No. 10088 Electro-Motive F-3 ABA Diesel Locomotive, heading up the "Super Chief" Streamlined Passenger Train
Atchison, Topeka & Santa Fe Railroad
The heavyweight all-Pullman luxury train “Super Chief” made its first run out of Chicago in May, 1936, representing Santa Fe’s first experiment with diesel-electric power in the form of a 3600 horsepower Electro-Motive non-streamlined 2-unit box cab diesel set that pulled the new train. It was fast—an unprecedented 39-3/4 hour schedule Chicago-Los Angeles, including station stops (2223 miles). Initially, because there was only one set of “Super Chief” equipment, the train made one round trip per week. This train was not streamlined. Its slogan was “Extra-fast, extra-fine, extra-fare.”
For a streamlined version, Santa Fe approached Electro-Motive and the Budd Company. In April, 1937, Santa Fe took delivery of its first 3600 horsepower Electro-Motive E-1 AB streamlined two-unit diesel locomotives. To render color and character to the new E-1 locomotives, Electro-Motive called upon one of its illustrators, Leland Knickerbocker, who developed what became the most famous railroad paint scheme in the world: Santa Fe’s “warbonnet” livery.
There were three basic colors used—red, yellow, and black, which complemented the locomotive’s stainless steel side panels. The yellow oval on red nose treatment was also spectacular. The new air-conditioned lightweight streamlined train was put into service May 18, 1937. Travel time was 39-3/4 hours. The train was a constant sell-out, with the “warbonnet” paint scheme adopted for nearly all future Santa Fe passenger locomotives—and freight locomotives, too, postwar.

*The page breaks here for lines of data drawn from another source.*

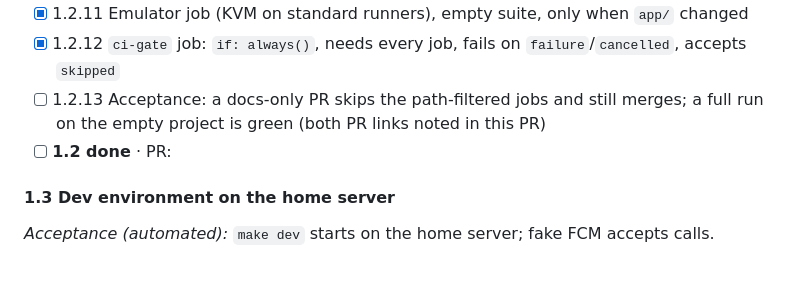
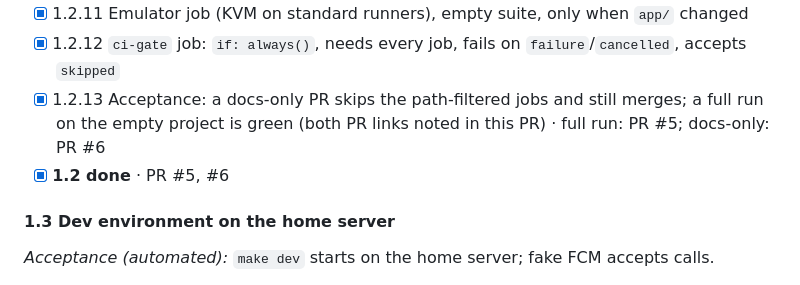
Before and after one commit to MartinsCodingProjects/FamApp, a Markdown page: BUILDPLAN.md, the part around the change. Rendered like a GitHub page.

Commit message:
Tick 1.2.13 and package 1.2 (docs-only acceptance PR) (#6)
Co-authored-by: Claude Opus 5.5 <noreply@anthropic.com>

```diff
--- a/BUILDPLAN.md
+++ b/BUILDPLAN.md
@@ -252,8 +252,8 @@ Run 1 notes M1 under Open blockers in `docs/last-session.md` if it is still miss
 - [x] 1.2.10 `docs/release-signing.md`: how Martin creates the key, backs it up twice and adds the secrets (input for M3), and the C3 switch to repo secrets (input for C3.8)
 - [x] 1.2.11 Emulator job (KVM on standard runners), empty suite, only when `app/` changed
 - [x] 1.2.12 `ci-gate` job: `if: always()`, needs every job, fails on `failure`/`cancelled`, accepts `skipped`
-- [ ] 1.2.13 Acceptance: a docs-only PR skips the path-filtered jobs and still merges; a full run on the empty project is green (both PR links noted in this PR)
-- [ ] **1.2 done** · PR:
+- [x] 1.2.13 Acceptance: a docs-only PR skips the path-filtered jobs and still merges; a full run on the empty project is green (both PR links noted in this PR) · full run: PR #5; docs-only: PR #6
+- [x] **1.2 done** · PR #5, #6
 
 #### 1.3 Dev environment on the home server
 
```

The new streamlined Budd cars were of shiny fluted stainless steel - nine cars, 104 passengers and 12 crew, non-articulated. It was America’s first all-Pullman diesel powered streamliner. The architectural talents of Philadelphians Paul Cret and John Harbeson were brought to bear on the cars’ interiors. Using Navajo Indian designs and wood veneers, Cret and Harbeson created artistic interiors like none other, working closely with Chicago-based designer Sterling McDonald and Santa Fe's Roger Birdseye, a noted authority on Southwest Indian lore. Attractions on board included double bedrooms for families, a luxurious passenger lounge with heavily upholstered furniture and settees, an elegant diner seating 36, a handsome cocktail lounge, a barber shop, and a shower room.
In February of 1938, a second “Super Chief” was added, and both were re-equipped and scheduled for twice-weekly service in each direction, as was their companion all-coach train “El Capitan” (see No. 10185). In 1947, Santa Fe introduced Electro-Motive’s newly designed 4000 horsepower (both units) E-7 AB twin-unit diesel locomotives, then in 1951 came the novel Pleasure Dome lounge cars from Pullman-Standard. By February of 1948, the trains were running daily from Chicago and Los Angeles.
The “Super Chief” featured outstanding service (with "El Capitan's " coaches (No. 10185) added after 1958) right up to Amtrak's arrival May, 1971, representing the end of the Santa Fe passenger service. Amtrak continued to use the “Super Chief” name on its trains 3 and 4 between Chicago and Los Angeles until 1974, when the name was dropped
No. 10088 represents an accurate semi-scale model of Santa Fe’s F-3 ABA diesel locomotive in “O” gauge by MTH, with its seven-car streamlined train (Nos. 10089, 10090, and 10091), as it would have been seen as the “Super Chief” in the 1950s and 1960s.
Notable on these trains was the “Turquoise Room”, a private dining room seating 12 at the end of the Pleasure Dome lounge cars, where one could feast on champagne dinners in the company of good friends. This was a first on American railroads in revenue service.
The streamlined “Super Chief” was the most glamourous way to travel west of Chicago from its introduction in 1937 to the jet airplane age of the 1960s. Known as the “Train of the Stars,” it carried hundreds of important people and movie stars each year, taking over the role of Santa Fe’s premier train from the “Chief” (see No. 10116) from the time of its inaugural run.
The F-3 (1500 horsepower per unit) was introduced by Electro-Motive in 1945 and was purchased in quantity by the Santa Fe to power fast freight and passenger trains.
Amtrak has adopted the “Chief” name for its currently operating coach and sleeper train “Southwest Chief” between Chicago and Los Angeles. This fine streamliner features a full-service Dining Car and a Café/Lounge Car with sandwiches, snacks, and bar service. Notable are the bi-level “Superliner” stainless steel coach, sleeping, lounge, and dining cars (see Nos. 10359 and 10600).